**Goal of the exercise:**
Word for word, restate the listing that follows and leave out the images.
** Supplied records follows **
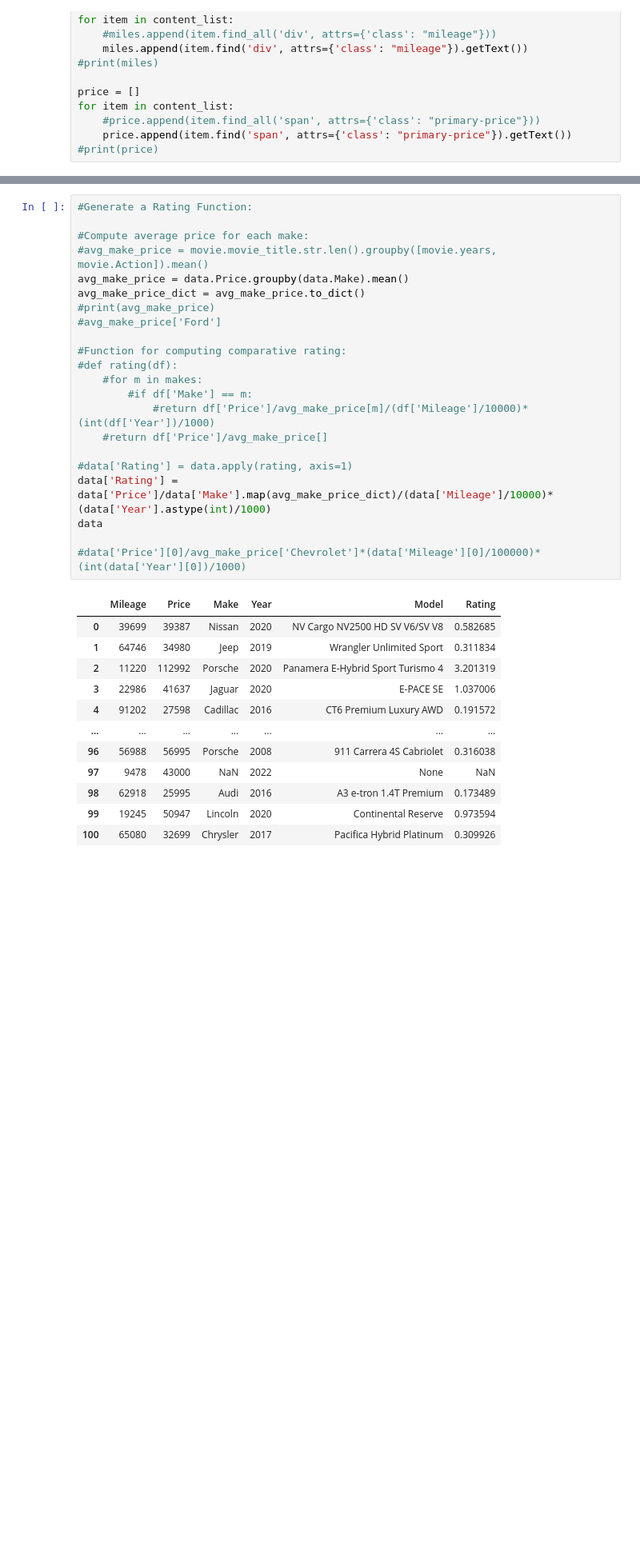
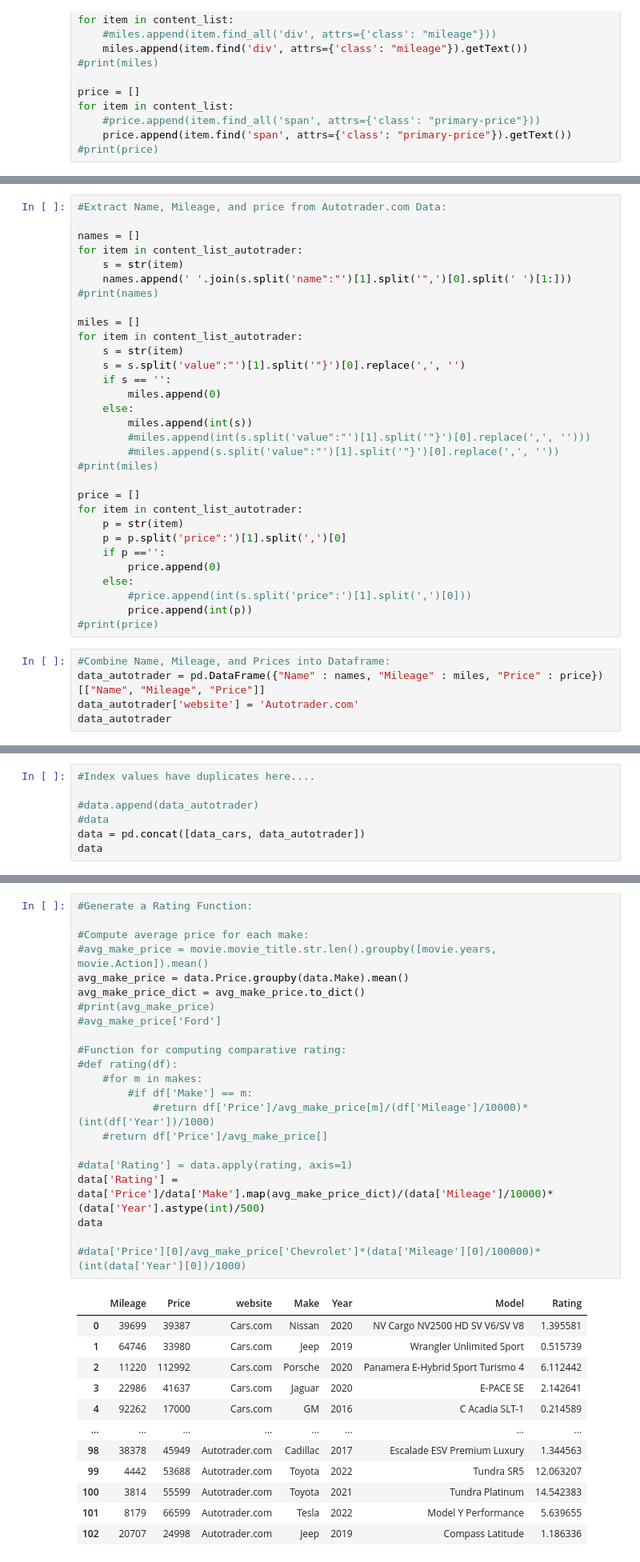
Before and after one commit to spooknewt/tools1_project_TG_AM, a Jupyter notebook: used_cars_project.ipynb, the cells around one changed output, grey strips where cells are left out. Shown at 80% size. Saved outputs shown, nothing was run; the diff lists cells and outputs as text; blank space fills up the shorter version.

```diff
--- a/used_cars_project.ipynb
+++ b/used_cars_project.ipynb
@@ -107,0 +146,36 @@ data['Price'] = data['Price'].apply(price)
+# %%
+#Extract Name, Mileage, and price from Autotrader.com Data:
+
+names = []
+for item in content_list_autotrader:
+    s = str(item)
+    names.append(' '.join(s.split('name":"')[1].split('",')[0].split(' ')[1:]))
+#print(names)
+
+miles = []
+for item in content_list_autotrader:
+    s = str(item)
+    s = s.split('value":"')[1].split('"}')[0].replace(',', '')
+    if s == '':
+        miles.append(0)
+    else:
+        miles.append(int(s))
+        #miles.append(int(s.split('value":"')[1].split('"}')[0].replace(',', '')))
+        #miles.append(s.split('value":"')[1].split('"}')[0].replace(',', ''))
+#print(miles)
+
+price = []
+for item in content_list_autotrader:
+    p = str(item)
+    p = p.split('price":')[1].split(',')[0]
+    if p =='':
+        price.append(0)
+    else:
+        #price.append(int(s.split('price":')[1].split(',')[0]))
+        price.append(int(p))
+#print(price)
+# %%
+#Combine Name, Mileage, and Prices into Dataframe:
+data_autotrader = pd.DataFrame({"Name" : names, "Mileage" : miles, "Price" : price})[["Name", "Mileage", "Price"]]
+data_autotrader['website'] = 'Autotrader.com'
+data_autotrader
@@ -107,0 +198,7 @@ data['Price'] = data['Price'].apply(price)
+# %%
+#Index values have duplicates here....
+
+#data.append(data_autotrader)
+#data
+data = pd.concat([data_cars, data_autotrader])
+data
@@ -211,35 +319,35 @@ KeyError: 'Name'
 # %%
 #Generate a Rating Function:
 
 #Compute average price for each make:
 #avg_make_price = movie.movie_title.str.len().groupby([movie.years, movie.Action]).mean()
 avg_make_price = data.Price.groupby(data.Make).mean()
 avg_make_price_dict = avg_make_price.to_dict()
 #print(avg_make_price)
 #avg_make_price['Ford']
 
 #Function for computing comparative rating:
 #def rating(df):
     #for m in makes:
         #if df['Make'] == m:
             #return df['Price']/avg_make_price[m]/(df['Mileage']/10000)*(int(df['Year'])/1000)
     #return df['Price']/avg_make_price[]
 
 #data['Rating'] = data.apply(rating, axis=1)
-data['Rating'] = data['Price']/data['Make'].map(avg_make_price_dict)/(data['Mileage']/10000)*(data['Year'].astype(int)/1000)
+data['Rating'] = data['Price']/data['Make'].map(avg_make_price_dict)/(data['Mileage']/10000)*(data['Year'].astype(int)/500)
 data
 
 #data['Price'][0]/avg_make_price['Chevrolet']*(data['Mileage'][0]/100000)*(int(data['Year'][0])/1000)
 # %% [output]
-|  | Mileage | Price | Make | Year | Model | Rating |
-| 0 | 39699 | 39387 | Nissan | 2020 | NV Cargo NV2500 HD SV V6/SV V8 | 0.582685 |
-| 1 | 64746 | 34980 | Jeep | 2019 | Wrangler Unlimited Sport | 0.311834 |
-| 2 | 11220 | 112992 | Porsche | 2020 | Panamera E-Hybrid Sport Turismo 4 | 3.201319 |
-| 3 | 22986 | 41637 | Jaguar | 2020 | E-PACE SE | 1.037006 |
-| 4 | 91202 | 27598 | Cadillac | 2016 | CT6 Premium Luxury AWD | 0.191572 |
-| ... | ... | ... | ... | ... | ... | ... |
-| 96 | 56988 | 56995 | Porsche | 2008 | 911 Carrera 4S Cabriolet | 0.316038 |
-| 97 | 9478 | 43000 | NaN | 2022 | None | NaN |
-| 98 | 62918 | 25995 | Audi | 2016 | A3 e-tron 1.4T Premium | 0.173489 |
-| 99 | 19245 | 50947 | Lincoln | 2020 | Continental Reserve | 0.973594 |
-| 100 | 65080 | 32699 | Chrysler | 2017 | Pacifica Hybrid Platinum | 0.309926 |
+|  | Mileage | Price | website | Make | Year | Model | Rating |
+| 0 | 39699 | 39387 | Cars.com | Nissan | 2020 | NV Cargo NV2500 HD SV V6/SV V8 | 1.395581 |
+| 1 | 64746 | 33980 | Cars.com | Jeep | 2019 | Wrangler Unlimited Sport | 0.515739 |
+| 2 | 11220 | 112992 | Cars.com | Porsche | 2020 | Panamera E-Hybrid Sport Turismo 4 | 6.112442 |
+| 3 | 22986 | 41637 | Cars.com | Jaguar | 2020 | E-PACE SE | 2.142641 |
+| 4 | 92262 | 17000 | Cars.com | GM | 2016 | C Acadia SLT-1 | 0.214589 |
+| ... | ... | ... | ... | ... | ... | ... | ... |
+| 98 | 38378 | 45949 | Autotrader.com | Cadillac | 2017 | Escalade ESV Premium Luxury | 1.344563 |
+| 99 | 4442 | 53688 | Autotrader.com | Toyota | 2022 | Tundra SR5 | 12.063207 |
+| 100 | 3814 | 55599 | Autotrader.com | Toyota | 2021 | Tundra Platinum | 14.542383 |
+| 101 | 8179 | 66599 | Autotrader.com | Tesla | 2022 | Model Y Performance | 5.639655 |
+| 102 | 20707 | 24998 | Autotrader.com | Jeep | 2019 | Compass Latitude | 1.186336 |
```
Also changed, not shown: parts of 28 cells of this notebook, 1 other file.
** End of Supplied records **
**Solution to this problem:**
Before and after one commit to spooknewt/tools1_project_TG_AM, a Jupyter notebook: used_cars_project.ipynb, the cells around one changed output, grey strips where cells are left out. Shown at 80% size. Saved outputs shown, nothing was run; the diff lists cells and outputs as text; blank space fills up the shorter version.

```diff
--- a/used_cars_project.ipynb
+++ b/used_cars_project.ipynb
@@ -107,0 +146,36 @@ data['Price'] = data['Price'].apply(price)
+# %%
+#Extract Name, Mileage, and price from Autotrader.com Data:
+
+names = []
+for item in content_list_autotrader:
+    s = str(item)
+    names.append(' '.join(s.split('name":"')[1].split('",')[0].split(' ')[1:]))
+#print(names)
+
+miles = []
+for item in content_list_autotrader:
+    s = str(item)
+    s = s.split('value":"')[1].split('"}')[0].replace(',', '')
+    if s == '':
+        miles.append(0)
+    else:
+        miles.append(int(s))
+        #miles.append(int(s.split('value":"')[1].split('"}')[0].replace(',', '')))
+        #miles.append(s.split('value":"')[1].split('"}')[0].replace(',', ''))
+#print(miles)
+
+price = []
+for item in content_list_autotrader:
+    p = str(item)
+    p = p.split('price":')[1].split(',')[0]
+    if p =='':
+        price.append(0)
+    else:
+        #price.append(int(s.split('price":')[1].split(',')[0]))
+        price.append(int(p))
+#print(price)
+# %%
+#Combine Name, Mileage, and Prices into Dataframe:
+data_autotrader = pd.DataFrame({"Name" : names, "Mileage" : miles, "Price" : price})[["Name", "Mileage", "Price"]]
+data_autotrader['website'] = 'Autotrader.com'
+data_autotrader
@@ -107,0 +198,7 @@ data['Price'] = data['Price'].apply(price)
+# %%
+#Index values have duplicates here....
+
+#data.append(data_autotrader)
+#data
+data = pd.concat([data_cars, data_autotrader])
+data
@@ -211,35 +319,35 @@ KeyError: 'Name'
 # %%
 #Generate a Rating Function:
 
 #Compute average price for each make:
 #avg_make_price = movie.movie_title.str.len().groupby([movie.years, movie.Action]).mean()
 avg_make_price = data.Price.groupby(data.Make).mean()
 avg_make_price_dict = avg_make_price.to_dict()
 #print(avg_make_price)
 #avg_make_price['Ford']
 
 #Function for computing comparative rating:
 #def rating(df):
     #for m in makes:
         #if df['Make'] == m:
             #return df['Price']/avg_make_price[m]/(df['Mileage']/10000)*(int(df['Year'])/1000)
     #return df['Price']/avg_make_price[]
 
 #data['Rating'] = data.apply(rating, axis=1)
-data['Rating'] = data['Price']/data['Make'].map(avg_make_price_dict)/(data['Mileage']/10000)*(data['Year'].astype(int)/1000)
+data['Rating'] = data['Price']/data['Make'].map(avg_make_price_dict)/(data['Mileage']/10000)*(data['Year'].astype(int)/500)
 data
 
 #data['Price'][0]/avg_make_price['Chevrolet']*(data['Mileage'][0]/100000)*(int(data['Year'][0])/1000)
 # %% [output]
-|  | Mileage | Price | Make | Year | Model | Rating |
-| 0 | 39699 | 39387 | Nissan | 2020 | NV Cargo NV2500 HD SV V6/SV V8 | 0.582685 |
-| 1 | 64746 | 34980 | Jeep | 2019 | Wrangler Unlimited Sport | 0.311834 |
-| 2 | 11220 | 112992 | Porsche | 2020 | Panamera E-Hybrid Sport Turismo 4 | 3.201319 |
-| 3 | 22986 | 41637 | Jaguar | 2020 | E-PACE SE | 1.037006 |
-| 4 | 91202 | 27598 | Cadillac | 2016 | CT6 Premium Luxury AWD | 0.191572 |
-| ... | ... | ... | ... | ... | ... | ... |
-| 96 | 56988 | 56995 | Porsche | 2008 | 911 Carrera 4S Cabriolet | 0.316038 |
-| 97 | 9478 | 43000 | NaN | 2022 | None | NaN |
-| 98 | 62918 | 25995 | Audi | 2016 | A3 e-tron 1.4T Premium | 0.173489 |
-| 99 | 19245 | 50947 | Lincoln | 2020 | Continental Reserve | 0.973594 |
-| 100 | 65080 | 32699 | Chrysler | 2017 | Pacifica Hybrid Platinum | 0.309926 |
+|  | Mileage | Price | website | Make | Year | Model | Rating |
+| 0 | 39699 | 39387 | Cars.com | Nissan | 2020 | NV Cargo NV2500 HD SV V6/SV V8 | 1.395581 |
+| 1 | 64746 | 33980 | Cars.com | Jeep | 2019 | Wrangler Unlimited Sport | 0.515739 |
+| 2 | 11220 | 112992 | Cars.com | Porsche | 2020 | Panamera E-Hybrid Sport Turismo 4 | 6.112442 |
+| 3 | 22986 | 41637 | Cars.com | Jaguar | 2020 | E-PACE SE | 2.142641 |
+| 4 | 92262 | 17000 | Cars.com | GM | 2016 | C Acadia SLT-1 | 0.214589 |
+| ... | ... | ... | ... | ... | ... | ... | ... |
+| 98 | 38378 | 45949 | Autotrader.com | Cadillac | 2017 | Escalade ESV Premium Luxury | 1.344563 |
+| 99 | 4442 | 53688 | Autotrader.com | Toyota | 2022 | Tundra SR5 | 12.063207 |
+| 100 | 3814 | 55599 | Autotrader.com | Toyota | 2021 | Tundra Platinum | 14.542383 |
+| 101 | 8179 | 66599 | Autotrader.com | Tesla | 2022 | Model Y Performance | 5.639655 |
+| 102 | 20707 | 24998 | Autotrader.com | Jeep | 2019 | Compass Latitude | 1.186336 |
```
Also changed, not shown: parts of 28 cells of this notebook, 1 other file.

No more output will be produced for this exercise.